In the military, commanders have full jurisdiction over these cases, arbitrarily deciding when, and whether, to investigate. In addition, if they choose to punish the perpetrator, commanders decide the severity of punishment, with sentences varying widely from informal reprimands to dishonorable discharges. In contrast, a prosecutor who is independent of the chain of command would be far more likely to select a punishment appropriate to the crime. Civilian courts would more effectively dole out justice without considering rank, authority, or reportedly valuable service to the military. A 2013 ABC/Washington Post poll found that 59 percent of respondents supported giving a civilian prosecutor authority over sexual assault and harassment cases in the military. Doing this would ensure that those who should be prosecuted are, and that victims in the military are no longer afraid to speak up.
Our government has a responsibility to protect those who are serving in the armed forces. How can we expect soldiers to defend our country if our justice system does not provide them due protection? Making sexual crimes in the military civilian-reviewed offenses will help remedy the broken system that has allowed thousands of perpetrators to go unpunished.

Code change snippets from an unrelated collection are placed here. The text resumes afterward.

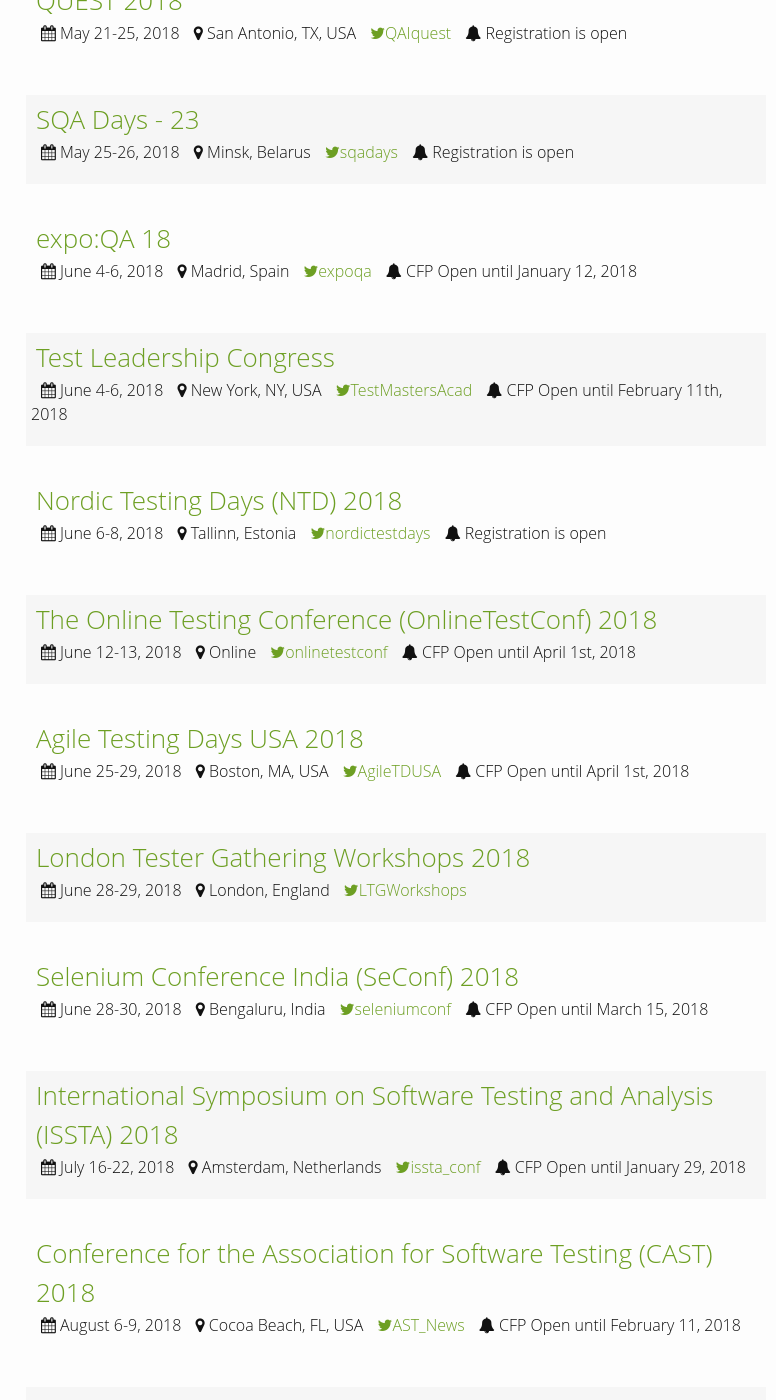
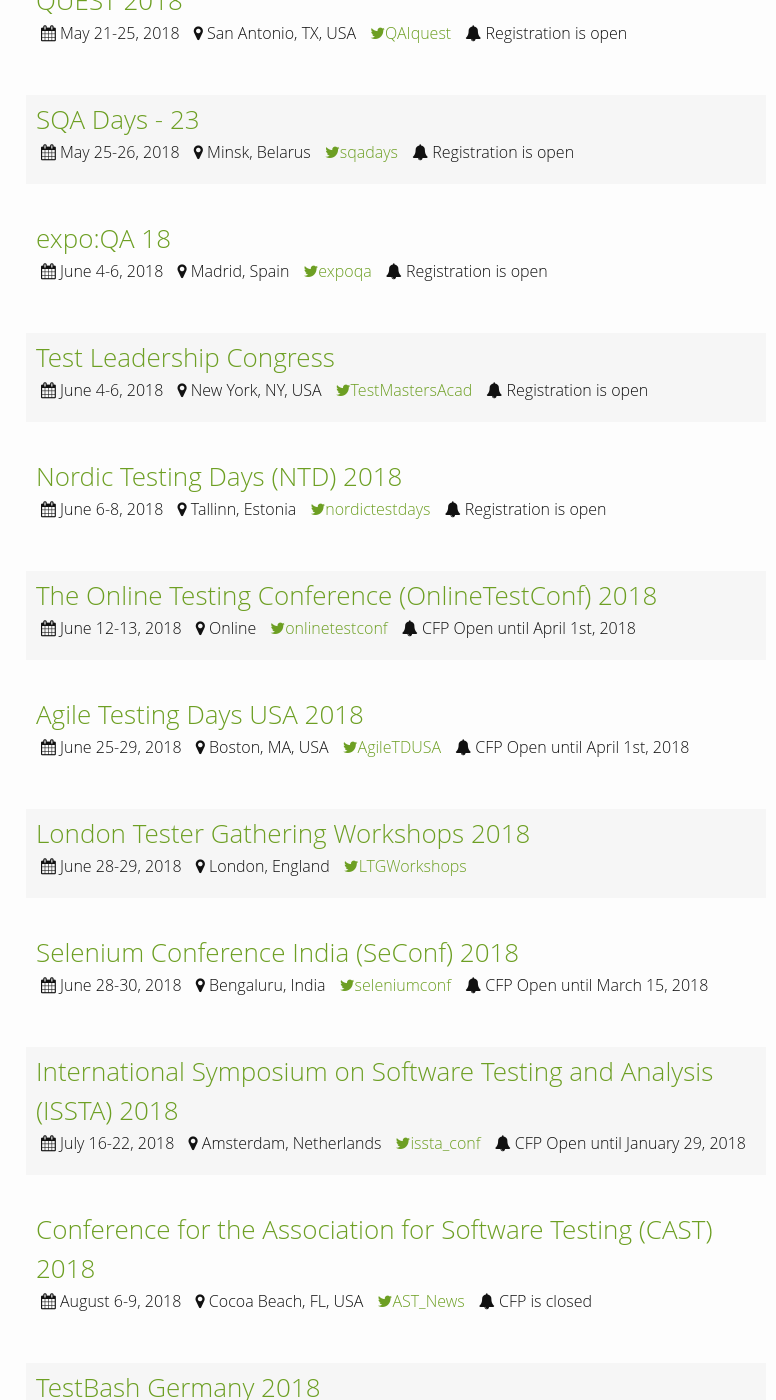
Before and after one commit to TestingConferences/testingconferences.github.io, a Jekyll site: the page built from index.html, in a window 1280 px wide and 1400 px high, scrolled down 2131 px. Shown: the whole window, without its empty margins (244-1020 px from the left). Built offline with Jekyll 4.4.1, drawn with Linux system fonts in a browser that asks for light colours; some of the changed text lies outside the part shown.

Commit message:
Updated statuses

```diff
--- a/_data/current.yml
+++ b/_data/current.yml
@@ -125,14 +125,14 @@
   dates: "June 4-6, 2018"
   url: http://www.expoqa.com/
   twitter: expoqa
-  status: CFP Open until January 12, 2018
+  status: Registration is open
 
 - name: Test Leadership Congress
   location: New York, NY, USA
   dates: "June 4-6, 2018"
   url: http://testleadershipcongress-ny.com/
   twitter: TestMastersAcad
-  status: CFP Open until February 11th, 2018
+  status: Registration is open
 
 - name: Nordic Testing Days (NTD) 2018
   location: Tallinn, Estonia
@@ -161,7 +161,7 @@
   url: https://ti.to/mot/london-tester-gathering-workshops-2018?source=testingconferences
   twitter: LTGWorkshops
 
-- name: Selenium Conference India  (SeConf) 2018
+- name: Selenium Conference India (SeConf) 2018
   location: Bengaluru, India
   dates: "June 28-30, 2018"
   url: https://2018.seleniumconf.in/
@@ -180,7 +180,7 @@
   dates: "August 6-9, 2018"
   url: https://www.associationforsoftwaretesting.org/conference/cast-2018/
   twitter: AST_News
-  status: CFP Open until February 11, 2018
+  status: CFP is closed
 
 - name: TestBash Germany 2018
   location: Munich, Germany
@@ -206,7 +206,7 @@
   dates: "September 27, 2018"
   url: https://dojo.ministryoftesting.com/events/testbash-manchester-2018
   twitter: ministryoftest
-  status: CFP Open until February 25, 2018
+  status: Registration is open
 
 - name: SEETEST 2018 Conference
   location: Belgrade, Serbia
```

This piece has been published in Teen Ink’s monthly print magazine.
This piece won the November 2015 Teen Ink Nonfiction Contest.